Interestingly, if $$W$$ is finite-dimensional and $$V$$ is infinite-dimensional, the map $$\phi$$ is still an isomorphism. We are left to show that $$\phi$$ is surjective. To show this, let $$S:W^*\to V^*$$ be a linear map. Let $$n:=\dim_\mathbb{K}(W)$$. Pick a basis $$\{w_1,w_2,\ldots,w_n\}$$ of $$W$$, along with the dual basis $$\{f_1,f_2,\ldots,f_n\}$$ of $$W^*$$ (i.e., $$f_i(w_j)=\delta_{i,j}$$ for $$i,j=1,2,\ldots,n$$, where $$\delta$$ is the Kronecker delta). For each $$w\in W$$, write $$w^{**}\in W^{**}$$ for its double dual. Ergo, we see that $$S$$ takes the form $$S=\sum_{i=1}^n\,e_i\otimes w_i^{**}$$ for some $$e_1,e_2,\ldots,e_n\in V^*$$ (namely, $$e_i:=S(f_i)$$ for $$i=1,2,\ldots,n$$). Define $$T:=\sum_{i=1}^n\,w_i\otimes e_i\,.$$ Then, for all $$j=1,2,\ldots,n$$ and $$v\in V$$, we have $$\big(T^*(f_j)\big)(v)=f_j\big(T(v)\big)=f_j\left(\sum_{i=1}^n\,e_i(v)\,w_i\right)=\sum_{i=1}^n\,e_i(v)\,f_j(w_i)=\sum_{i=1}^n\,e_i(v)\,\delta_{i,j}=e_j(v)\,.$$ However, as $$e_j=S(f_j)$$, we get $$\big(S(f_j)\big)(v)=e_j(v)$$ for all $$j=1,2,\ldots,n$$ and $$v\in V$$. This proves that $$S(f_j)=T^*(f_j)$$ for $$j=1,2,\ldots,n$$. Because $$f_1,f_2,\ldots,f_n$$ span $$W^*$$, we get $$S=T^*=\phi(T)$$. Therefore, $$\phi$$ is surjective whenever $$W$$ is finite-dimensional. (Consequently, the dual map $$\phi:\mathcal{L}(V,W)\to\mathcal{L}(W^*,V^*)$$ is an isomorphism if and only if $$W$$ is finite-dimensional or $$V=0$$.)

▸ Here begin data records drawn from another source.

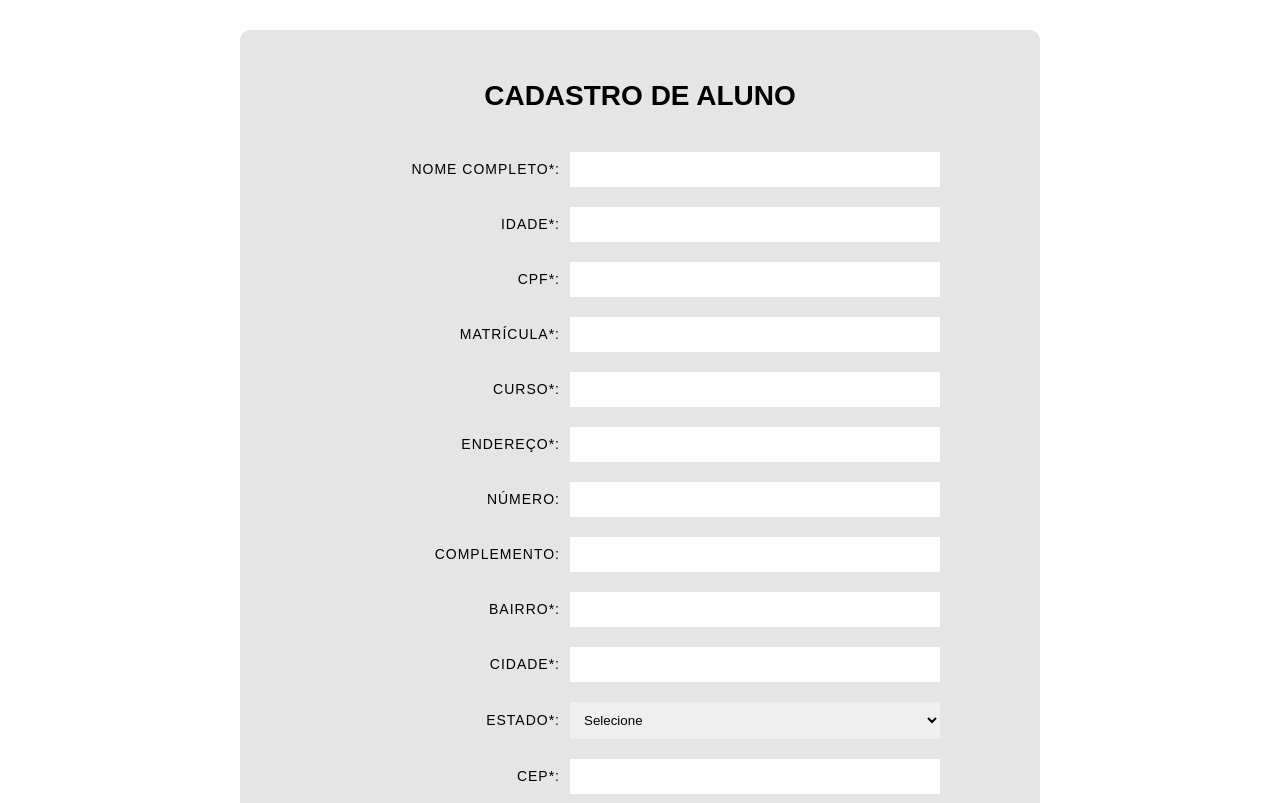
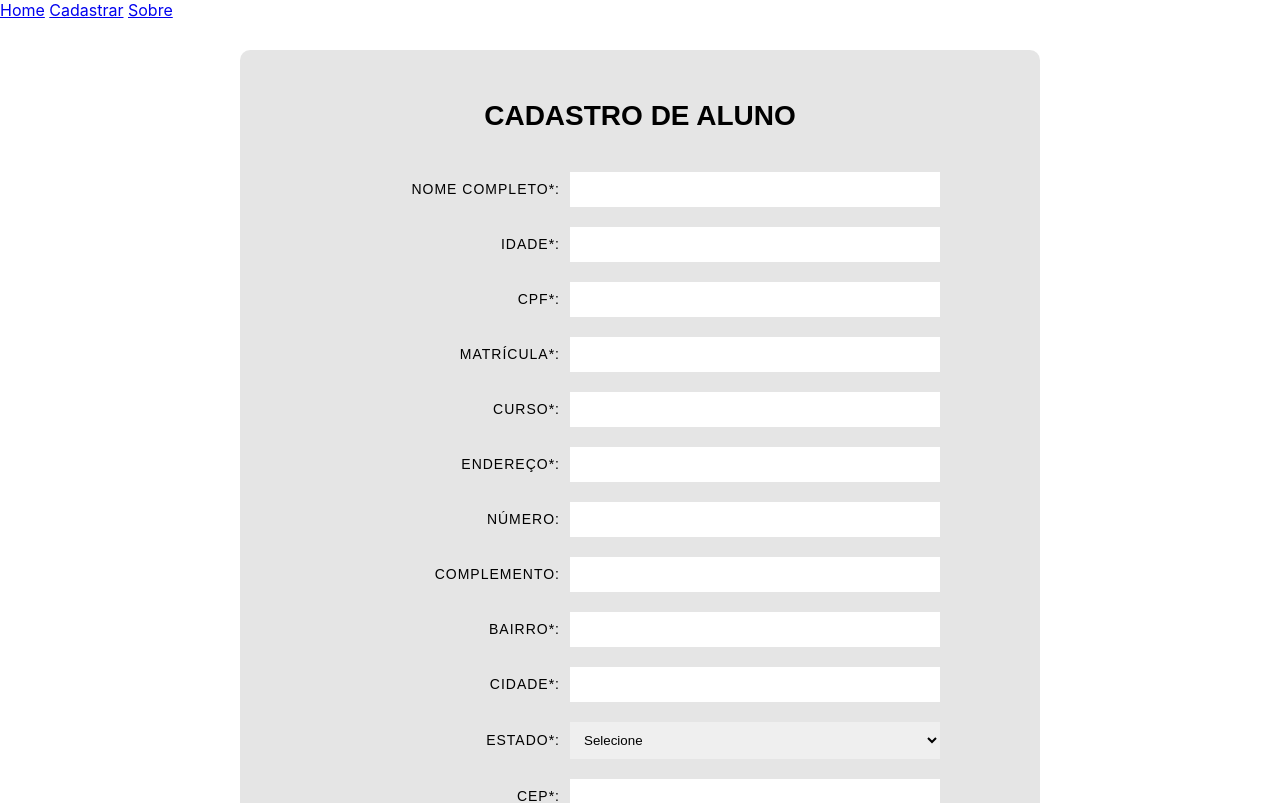
Before and after one commit to ghustavosm/tdig-projeto-final, a React (Create React App) app: page /cadastrar in a window 1280 px wide. Shown: the top 803 px of the page. Built offline with nearby package versions, Linux system fonts and the light colour scheme.

Commit message:
Firebase e rotas

```diff
--- a/package.json
+++ b/package.json
@@ -1,14 +1,16 @@
 {
-  "name": "atividade-7",
+  "name": "atividade-8",
   "version": "0.1.0",
   "private": true,
   "dependencies": {
     "@testing-library/jest-dom": "^5.11.6",
     "@testing-library/react": "^11.2.2",
     "@testing-library/user-event": "^12.2.2",
+    "firebase": "^8.1.2",
     "formik": "^2.2.5",
     "react": "^17.0.1",
     "react-dom": "^17.0.1",
+    "react-router-dom": "^5.2.0",
     "react-scripts": "4.0.1",
     "web-vitals": "^0.2.4",
     "yup": "^0.31.0"
--- a/src/App.js
+++ b/src/App.js
@@ -1,12 +1,35 @@
 import React from "react";
+import Navbar from "./Navbar";
+import Home from "./Home";
+import Cadastrar from "./Cadastrar";
+import Sobre from "./Sobre";
+import { BrowserRouter as Router, Switch, Route } from 'react-router-dom';
 import "./App.css";
-import FormYupValidation from "./FormYupValidation";
 
 function App() {
   return (
-    <div className="App">
-      <FormYupValidation />
-    </div>
+    <Router>
+        <Navbar />
+        <Switch>
+            <Route path="/cadastrar">
+                <Cadastrar />
+            </Route>
+
+            <Route path="/sobre">
+                <Sobre />
+            </Route>
+
+            {/* <Route> */}
+            <Route exact path="/">
+                <Home />
+            </Route>
+
+            <Route path="*">
+                <h1>404 - Component Not Found</h1>
+                <a href="/">Return Home</a>
+            </Route>
+        </Switch>
+    </Router>
   );
 }
 
--- a/src/FormYupValidation.js
+++ b/src/Cadastrar.js
@@ -1,16 +1,31 @@
 /* eslint-disable no-useless-escape */
 import React from 'react';
+import firebase from 'firebase/app';
+import 'firebase/firestore';
 import { Formik, ErrorMessage, Field } from 'formik';
 import * as Yup from 'yup';
 import { setLocale } from 'yup';
 import * as utils from "./utils";
 import './App.css';
 
+/*
+ * Inicialização do Firebase
+ */
+if(!firebase.apps.length) {
+  firebase.initializeApp(utils.firebaseConfig());
+}
+
+//console.log(firebase.app().name);
+let defaultFirestore = firebase.firestore();
+
+/*
+ * Validação com Yup
+ */
 setLocale(utils.YupSetLocale());
 
 const schema = Yup.object().shape({
   nome: Yup.string().required(),
-  idade: Yup.number().transform(value => isNaN(value) ? 0 : value).required().integer().min(17, "Você deve ter mais que 16 anos"),
+  idade: Yup.number().transform(value => isNaN(value) ? 0 : value).required().integer().min(17, 'Você deve ter mais que 16 anos'),
   cpf: Yup.string().required().matches(/^\d{3}\.\d{3}\.\d{3}\-\d{2}$/, 'O CPF deve estar no formato 000.000.000-00'),
   matricula: Yup.string().required().min(9),
   curso: Yup.string().required(),
@@ -21,17 +36,31 @@ const schema = Yup.object().shape({
   cep: Yup.string().required().matches(/^\d{5}\-\d{3}$/, 'O CEP deve estar no formato 00000-000')
 });
 
+/*
+ * Submissão do formulário
+ */
 const handleSubmitting = (values, { setSubmitting, setStatus }) => {
   setStatus({isValidating: true});
   setTimeout(() => {
-    console.info(JSON.stringify(values, null, 2));
-    alert(JSON.stringify(values, null, 2));
+    //.delete()
+    //.set()
+    defaultFirestore.collection('alunos').doc('q6d6LES2NqEtsyQhVNRA').set(values).then(() => {
+      console.info('OK!');
+      //console.info(JSON.stringify(values, null, 2));
+    }).catch((e) => {
+      console.info('ERRO!');
+      console.info(e);
+    });
+
     setSubmitting(false);
     setStatus({isValidating: false})
   }, 400);
 }
 
-const FormYupValidation = () => {
+/*
+ * Formulário
+ */
+const Cadastrar = () => {
   return (
     <Formik
       validationSchema={schema}
@@ -167,4 +196,4 @@ const FormYupValidation = () => {
   )
 };
 
-export default FormYupValidation;
+export default Cadastrar;
--- /dev/null
+++ b/src/Home.js
@@ -0,0 +1,13 @@
+import React from 'react';
+import './App.css';
+
+/*
+ * Página
+ */
+const Sobre = () => {
+  return (
+    <div>Home</div>
+  )
+};
+
+export default Sobre;
--- /dev/null
+++ b/src/Navbar.js
@@ -0,0 +1,13 @@
+import { Link } from 'react-router-dom';
+
+const Navbar = () => (
+    <div className="Navbar">
+        <Link to="/">Home</Link>
+      &nbsp;
+        <Link to="/cadastrar">Cadastrar</Link>
+      &nbsp;
+        <Link to="/sobre">Sobre</Link>
+    </div>
+);
+
+export default Navbar;
--- /dev/null
+++ b/src/Sobre.js
@@ -0,0 +1,13 @@
+import React from 'react';
+import './App.css';
+
+/*
+ * Página
+ */
+const Sobre = () => {
+  return (
+    <div>Sobre</div>
+  )
+};
+
+export default Sobre;
--- a/src/utils.js
+++ b/src/utils.js
@@ -1,4 +1,15 @@
 /* eslint-disable no-template-curly-in-string */
+export const firebaseConfig = () => {
+    return {
+        apiKey: "AIzaSyCX11uUG_PMzB8Kg4aE4Y7TK953SDBY82w",
+        authDomain: "tdig-projeto.firebaseapp.com",
+        projectId: "tdig-projeto",
+        storageBucket: "tdig-projeto.appspot.com",
+        messagingSenderId: "47921250652",
+        appId: "1:47921250652:web:7f25aea420bf5c13394199"
+    }
+}
+
 export const YupSetLocale = () => {
     return {
         mixed: {
```
Also changed, not shown: 2 other files (tests, documents, lock files or other folders).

• Surjectivity is automatic once we have injectivity since all the involved linear spaces are finite dimensional...and of the same (finite) dimension, of course. – DonAntonio Nov 16 '18 at 21:49

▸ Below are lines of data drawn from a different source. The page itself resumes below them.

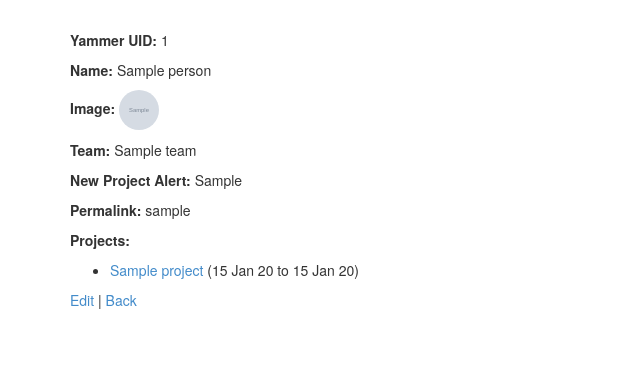
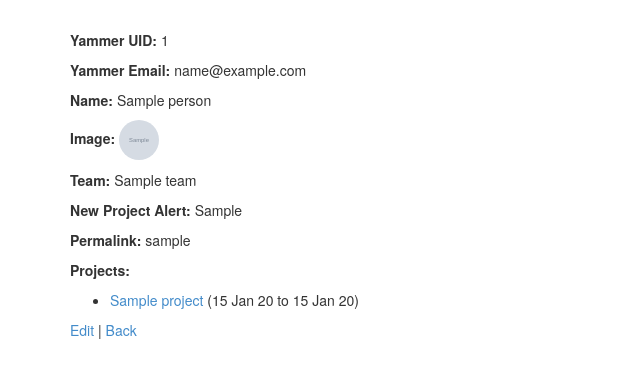
Before and after one commit to annado/bigboard, a Rails app: page /boards/1/people/1 in a window 1280 px wide. Shown: the part 52-430 px from the top of the page, without its empty margins (0-640 px from the left). Run offline with Rails 7, Linux system fonts and the light colour scheme; a user stored in the database is signed in; tables that the repository leaves empty hold one stand-in row (values such as "Sample post"); parts of the project's set-up code (start-up, migrations or seed data) failed here and were passed over; some libraries are stand-ins or nearby versions.

Commit message:
permalink and email address being grabbed and entered for a person now

```diff
--- a/app/assets/javascripts/routers/people_router.js
+++ b/app/assets/javascripts/routers/people_router.js
@@ -16,6 +16,8 @@ App.Routers.People = Backbone.Router.extend({
       App.typeahead.addYammerTypeahead($typeahead, $.proxy(function (e, o, name) {
         if (name == "users") {
           $('#person_uid').val(o.id);
+          $('#person_email').val(o.email);
+          $('#person_permalink').val(o.name);
           $('#person_image').val(o.photo);
         }
         $typeahead.typeahead('close');
--- a/app/models/user.rb
+++ b/app/models/user.rb
@@ -16,13 +16,15 @@ class User < ActiveRecord::Base
       user.email = auth.info.email
       user.password = Devise.friendly_token[0,20]
       user.network = network
+      user.permalink = auth.info.name
     end
     user.update({
       access_token: auth.credentials.token,
-      name: auth.info.name,
+      #name: auth.info.name,
       image: auth.info.image,
       network: network,
-      email: auth.info.email
+      email: auth.info.email,
+      permalink: auth.info.name
     })
     user
   end
--- a/app/views/people/_form.html.erb
+++ b/app/views/people/_form.html.erb
@@ -15,6 +15,9 @@
 
   <div id="autocomplete" class="form-group">
     <%= f.text_field :name, :class => "typeahead", :placeholder => "Search on Yammer..." %>
+  </div>
+  <div class="field">
+    <%= f.text_field :email %>
   </div>
   <div class="field">
     <%= f.text_field :uid %>
--- a/app/views/people/show.html.erb
+++ b/app/views/people/show.html.erb
@@ -4,6 +4,11 @@
 <p>
   <strong>Yammer UID:</strong>
   <%= @person.uid %>
+</p>
+
+<p>
+  <strong>Yammer Email:</strong>
+  <%= @person.email %>
 </p>
 
 <p>
```
Also changed, not shown: app/views/people/index.json.jbuilder.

• That is what I wrote. I merely wanted to discuss what happens when $V$ or $W$ is not finite-dimensional. – Batominovski Nov 16 '18 at 21:50
• Why does involved linear spaces being finite dimensional imply subjectivity when injective? – sangstar Nov 17 '18 at 16:51
• Because the dimension of the image of $\phi$ equals the dimension of the domain, but the dimension of the domain also equals the dimension of the codomain. Hence, the image is a subspace of the codomain with the same finite dimension. – Batominovski Nov 17 '18 at 17:09